Birth plans/preferences are great! They allow you to properly research your options in birth prior to going into labour, they allow you to fully immerse yourself in your birth and limit dialogue when you're trying to focus on your breathing & your body. They also provide you with confidence that your midwifery team are on your side and working with you.
They can too be a daunting thing to write, especially if it's your first baby. Well no worries, I've got you. Here's a quick guide on what you can/should include in your birth plan. Don't worry about how it looks, it's all about the content, and it can be as long or as short as you like (it's not a dissertation assignment with a word count :-)!)
If you're stuck, I do have a template that I give to my clients, reach out and I'd be happy to share it with you in PDF format.
Cover the essentials first -
You should always begin with the following, so that if there is no time to read anything else, the basics are covered
Estimated due date
Birth place choice
Important to know - this could be any allergies, quick overview of previous birth trauma, any issues in your pregnancy - basically anything you'd want the midwife to know above all else (your midwife will also have your pregnancy notes, but pull out key points here).
Birth partner details -
Sometimes things can kick off pretty quickly and when you least expect it (your baby chooses when it begins it's journey into the world, and it's not always convenient). Therefore you might find yourself in a position where your birth partner isn't with you when you arrive at hospital/your midwife gets to your home. You'll want them to take charge of getting them to you, and they will.
If they're with you from the offset, it's nice for your team to know his/her name :-)
What's your ideal birth environment? -
Detail how you'd like your environment to look and feel. Have LED tee lights you'd like to put around? Music/Playlist you'd like to play? Lights off/Dim lighting? Bed moved? All of this should be detailed down.
If you'd prefer not to be hooked up to monitoring unless absolutely needed, write this down. If you plan on rejecting vaginal examinations, write this down too. Don't worry, you can caveat with the line 'Unless the safety of baby or mum is in question, then proceed with the medical necessity' and you're always free to change your mind.
Pain relief -
You're totally within your right to change your mind on this too, but it's important to list how you feel about each kind of pain relief and what you'd ideally like to use/not use.
Positions for labour and birth -
If you want to be able to move around, say this (and you very likely will listen to your body and want to). If you'd like to bring your baby into the world kneeling, or squatting, or any "Upright, forward and open' positions you've learned, jot this down.
We always advocate listening to your body and where it wants to be, if you have this in your birth plan, it will likely prevent you going into 'patient mode' and immediately laying on your back in a hospital bed.
Birth variations -
If your ideal plan is to give birth in the water but things take a different turn, detail how you would like your environment to be, language used around you, utilisation of hypnobirthing aids, pain relief for all other types of birth.

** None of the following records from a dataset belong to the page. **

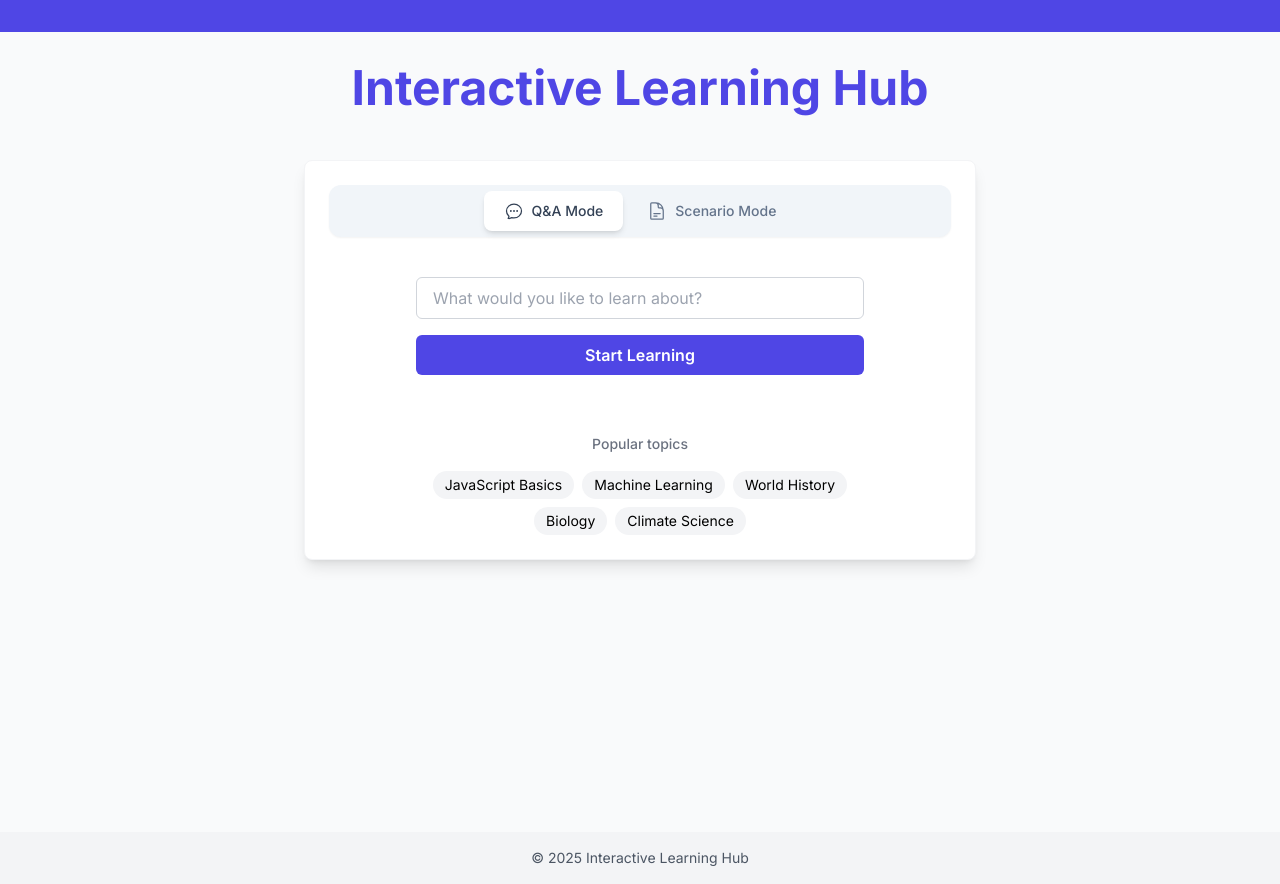
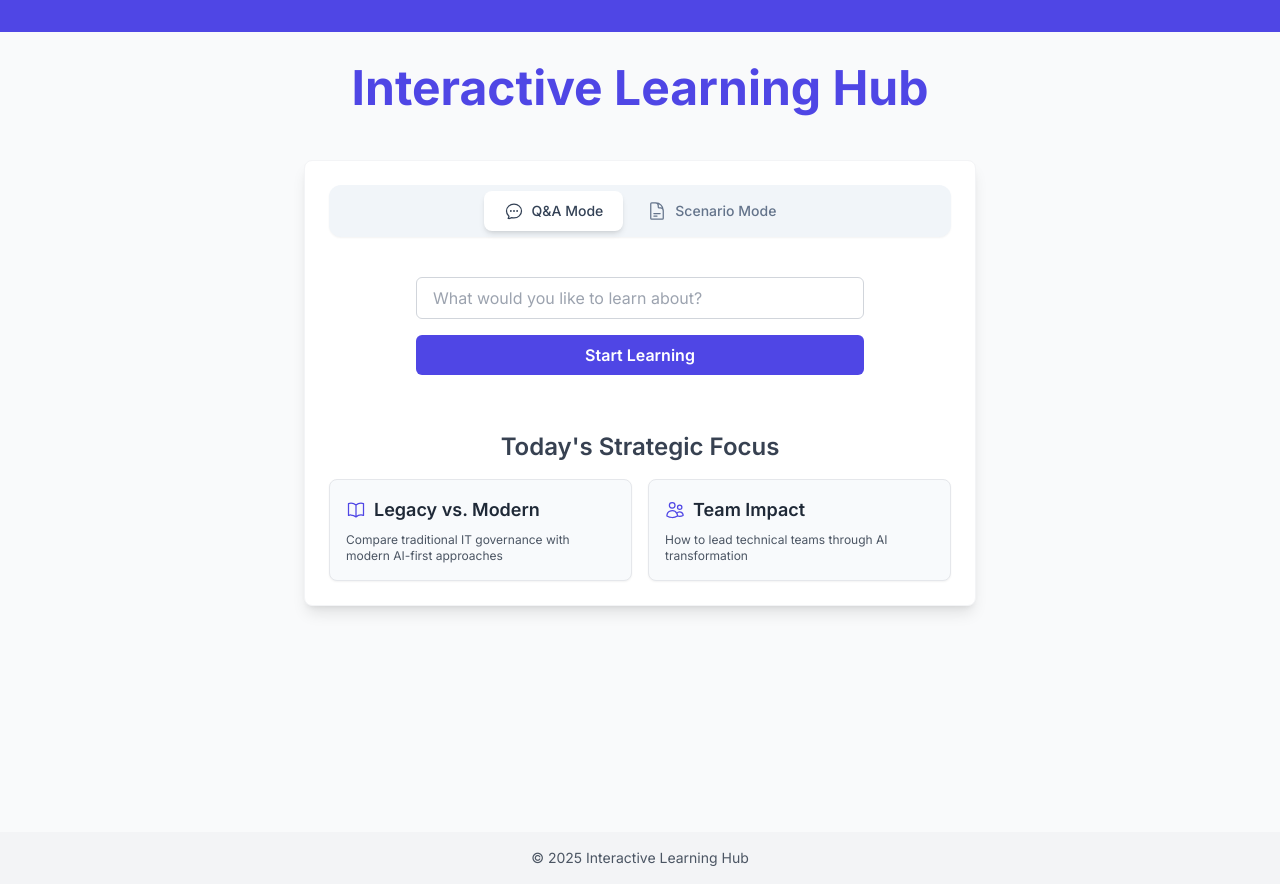
Before and after one commit to danr75/Test2Rapid, a Next.js app: page / in a window 1280 px wide. Built offline with nearby package versions, Linux system fonts and the light colour scheme.

Commit message:
Fix: Q&A mode topic switching and ensure new questions load

```diff
--- a/src/components/UI/TopicInput.tsx
+++ b/src/components/UI/TopicInput.tsx
@@ -75,24 +75,6 @@ const TopicInput: React.FC<TopicInputProps> = ({ onTopicSubmit }) => {
           {isLoading ? 'Loading...' : 'Start Learning'}
         </button>
       </form>
-
-      <div className="mt-8">
-        <div className="mb-4 text-center">
-          <span className="text-sm text-gray-500 font-medium">Popular topics</span>
-        </div>
-        <div className="flex flex-wrap gap-2 justify-center">
-          {suggestedTopics.map((suggestedTopic) => (
-            <button
-              key={suggestedTopic}
-              onClick={() => selectSuggestedTopic(suggestedTopic)}
-              className="bg-gray-100 hover:bg-gray-200 px-3 py-1 rounded-full text-sm"
-              disabled={isLoading}
-            >
-              {suggestedTopic}
-            </button>
-          ))}
-        </div>
-      </div>
     </div>
   );
 };
--- a/src/pages/index.tsx
+++ b/src/pages/index.tsx
@@ -3,13 +3,40 @@ import Head from 'next/head';
 import TopicInput from '@/components/UI/TopicInput';
 import { useLearning } from '@/store/LearningContext';
 import { useRouter } from 'next/router';
-import { ChatBubbleOvalLeftEllipsisIcon, DocumentTextIcon } from '@heroicons/react/24/outline';
+import { ChatBubbleOvalLeftEllipsisIcon, DocumentTextIcon, BookOpenIcon, UsersIcon } from '@heroicons/react/24/outline';
 
 type LearningMode = 'Q&A' | 'Scenario'; // Add more as needed
 
 const learningModes: { id: LearningMode; label: string; path: string; icon: React.ElementType }[] = [
   { id: 'Q&A', label: 'Q&A Mode', path: '/qa-learn', icon: ChatBubbleOvalLeftEllipsisIcon },
   { id: 'Scenario', label: 'Scenario Mode', path: '/scenario-learn', icon: DocumentTextIcon },
+];
+
+
+interface StrategicFocusCardData {
+  id: string;
+  title: string;
+  description: string;
+  icon: React.ElementType;
+  topicToSet: string;
+  // path and learningMode removed, will be determined by current selection
+}
+
+const strategicFocusTopics: StrategicFocusCardData[] = [
+  {
+    id: 'legacy-modern',
+    title: 'Legacy vs. Modern',
+    description: 'Compare traditional IT governance with modern AI-first approaches',
+    icon: BookOpenIcon,
+    topicToSet: 'Legacy vs. Modern IT Governance',
+  },
+  {
+    id: 'team-impact',
+    title: 'Team Impact',
+    description: 'How to lead technical teams through AI transformation',
+    icon: UsersIcon,
+    topicToSet: 'Leading Teams in AI Transformation',
+  }
 ];
 
 const Home: React.FC = () => {
@@ -39,20 +66,33 @@ const Home: React.FC = () => {
   };
 
   const handleTopicSubmit = (topic: string) => {
-    dispatch({ type: 'SET_TOPIC', payload: topic });
-    // Use currentLearningMode from context for navigation
+    // currentLearningMode is derived from state: state.learningMode || 'Q&A'
+    // Ensure the learning mode is explicitly set in the context before navigating
+    dispatch({ type: 'SET_LEARNING_MODE', payload: currentLearningMode });
+    dispatch({ type: 'SET_TOPIC_FOR_LEARNING', payload: topic }); // Clears old questions
+
     const modeDetails = learningModes.find(m => m.id === currentLearningMode);
     if (modeDetails) {
       router.push(modeDetails.path);
     } else {
-      // This case should ideally not be reached if currentLearningMode is always 'Q&A' or 'Scenario'
-      router.push('/qa-learn'); // Fallback to Q&A mode
+      // Fallback logic, though currentLearningMode should always be valid
+      router.push(currentLearningMode === 'Q&A' ? '/qa-learn' : '/scenario-learn');
     }
   };
 
   const oldHandleStartQueuedTopic = (topic: string) => {
     dispatch({ type: 'START_QUEUED_TOPIC', payload: topic });
     router.push('/quiz'); // This function is now oldHandleStartQueuedTopic, will be removed or updated if needed
+  };
+
+  const handleStrategicFocusClick = (card: StrategicFocusCardData) => {
+    // currentLearningMode is already derived from state: state.learningMode || 'Q&A'
+    const targetModeDetails = learningModes.find(m => m.id === currentLearningMode);
+    const targetPath = targetModeDetails ? targetModeDetails.path : (currentLearningMode === 'Q&A' ? '/qa-learn' : '/scenario-learn');
+
+    dispatch({ type: 'SET_LEARNING_MODE', payload: currentLearningMode });
+    dispatch({ type: 'SET_TOPIC_FOR_LEARNING', payload: card.topicToSet }); // Clears old questions
+    router.push(targetPath);
   };
 
   return (
@@ -95,29 +135,34 @@ const Home: React.FC = () => {
             </div>
             {/* Removed 'Enter a Topic for...' heading */}
             <TopicInput onTopicSubmit={handleTopicSubmit} />
-          </div>
 
-          {/* Removed 'How it works' section */}
-
-          {state.learnNextTopics && state.learnNextTopics.length > 0 && (
-            <div className="card shadow-lg border border-gray-100 mt-8 p-6">
-              <h2 className="text-2xl font-semibold mb-6 text-center text-primary">
-                Your Learning Queue
+            {/* Today's Strategic Focus Section */}
+            <div className="mt-8"> {/* Adjusted top margin for inside the card */}
+              <h2 className="text-2xl font-semibold mb-4 text-center text-gray-700"> {/* Slightly smaller heading */}
+                Today's Strategic Focus
               </h2>
-              <div className="flex flex-wrap justify-center gap-3">
-                {state.learnNextTopics.map((topic) => (
+              <div className="grid grid-cols-1 md:grid-cols-2 gap-4"> {/* Smaller gap */}
+                {strategicFocusTopics.map((card) => (
                   <button
-                    key={topic}
-                    onClick={() => handleStartQueuedTopic(topic)}
-                    className="bg-accent text-accent-foreground hover:bg-accent/90 font-medium py-2 px-4 rounded-lg shadow-md transition-all duration-150 ease-in-out transform hover:scale-105"
-                    title={`Start learning: ${topic}`}
+                    key={card.id}
+                    onClick={() => handleStrategicFocusClick(card)}
+                    className="bg-slate-50 p-4 rounded-lg shadow-sm border border-gray-200 hover:shadow-md transition-shadow duration-200 ease-in-out text-left focus:outline-none focus:ring-2 focus:ring-primary focus:ring-opacity-50"
+                    // Simplified card styling for nesting
                   >
-                    {topic}
+                    <div>
+                      <div className="flex items-center mb-2">
+                        <card.icon className="h-5 w-5 text-primary mr-2 flex-shrink-0" />
+                        <h3 className="text-lg font-semibold text-gray-800">{card.title}</h3>
+                      </div>
+                      <p className="text-gray-600 text-xs">{card.description}</p> {/* Smaller description text */}
+                    </div>
                   </button>
                 ))}
               </div>
             </div>
-          )}
+          </div>
+
+
         </div>
       </main>
     </div>
--- a/src/pages/qa-learn.tsx
+++ b/src/pages/qa-learn.tsx
@@ -411,6 +411,9 @@ const QuizPage: React.FC = () => {
         <div className={`grid grid-cols-1 ${expandedMindMap ? 'lg:grid-cols-1' : 'lg:grid-cols-3'} gap-6 relative`}>
           {!expandedMindMap && (
             <div className="lg:col-span-2">
+              {state.isLoading && <p className="text-center text-lg">Loading questions...</p>}
+              {state.error && <p className="text-center text-lg text-red-500">Error: {state.error}</p>}
+              {!state.isLoading && !state.error && currentQuestion && (
                 <QuestionCard
                   question={currentQuestion.text}
                   options={currentQuestion.options}
@@ -419,6 +422,13 @@ const QuizPage: React.FC = () => {
                   totalQuestions={state.questions.length}
                   completedQuestions={completedQuestions}
                 />
+              )}
+              {!state.isLoading && !state.error && !currentQuestion && state.questions.length > 0 && (
+                 <p className="text-center text-lg">Question loaded, but current question is invalid. Index: {state.currentQuestionIndex}, Total: {state.questions.length}</p>
+              )}
+              {!state.isLoading && !state.error && !currentQuestion && state.questions.length === 0 && state.topic && (
+                <p className="text-center text-lg">No questions available for this topic yet. Please wait or try another topic.</p>
+              )}
             </div>
           )}
 
```
Lines whose indentation alone changed are shown as unchanged.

This includes c-sections and assisted delivery.
For a c-section you may wish to include that you'd like the curtain dropped, music playing, dim lighting, quiet conversation, certain words omitted, a gentle delivery. Your birth team will do all they can to accommodate your wishes.
The third stage -
This is often a quick one around coached pushing. If you'd prefer not to be told to/coached to push, write this down.
The Golden Hour -
This was my favourite part of my own birth plan, detailing all the things I wanted to happen after I had met my baby. I wanted to be fully dedicated to taking in every delicious moment with her rather than having to talk to any one, so this really helped.
Skin to skin - this is pretty much common practice now but put this first.
Delayed cord clamping - again often this will be automatic but pop it in any way.
Who cuts the cord?
Placenta delivery preference
Decision to breastfeed or not. If you'd like extra support, request it.
I always say to have a little section at the end where you can include anything else you think of nearer the time. This might be an alternative birth partner's details, a particular part of your labour you'd like to get extra care for/be totally left alone for, or any questions you'd like to ask after your birth.
It's always nice to say 'Thank you' to your midwife on your birth plan. Firstly for reading and taking note of your wishes, and secondly for the amazing care you'll receive.
If you have any more questions, please don't hesitate to email me at email@example.com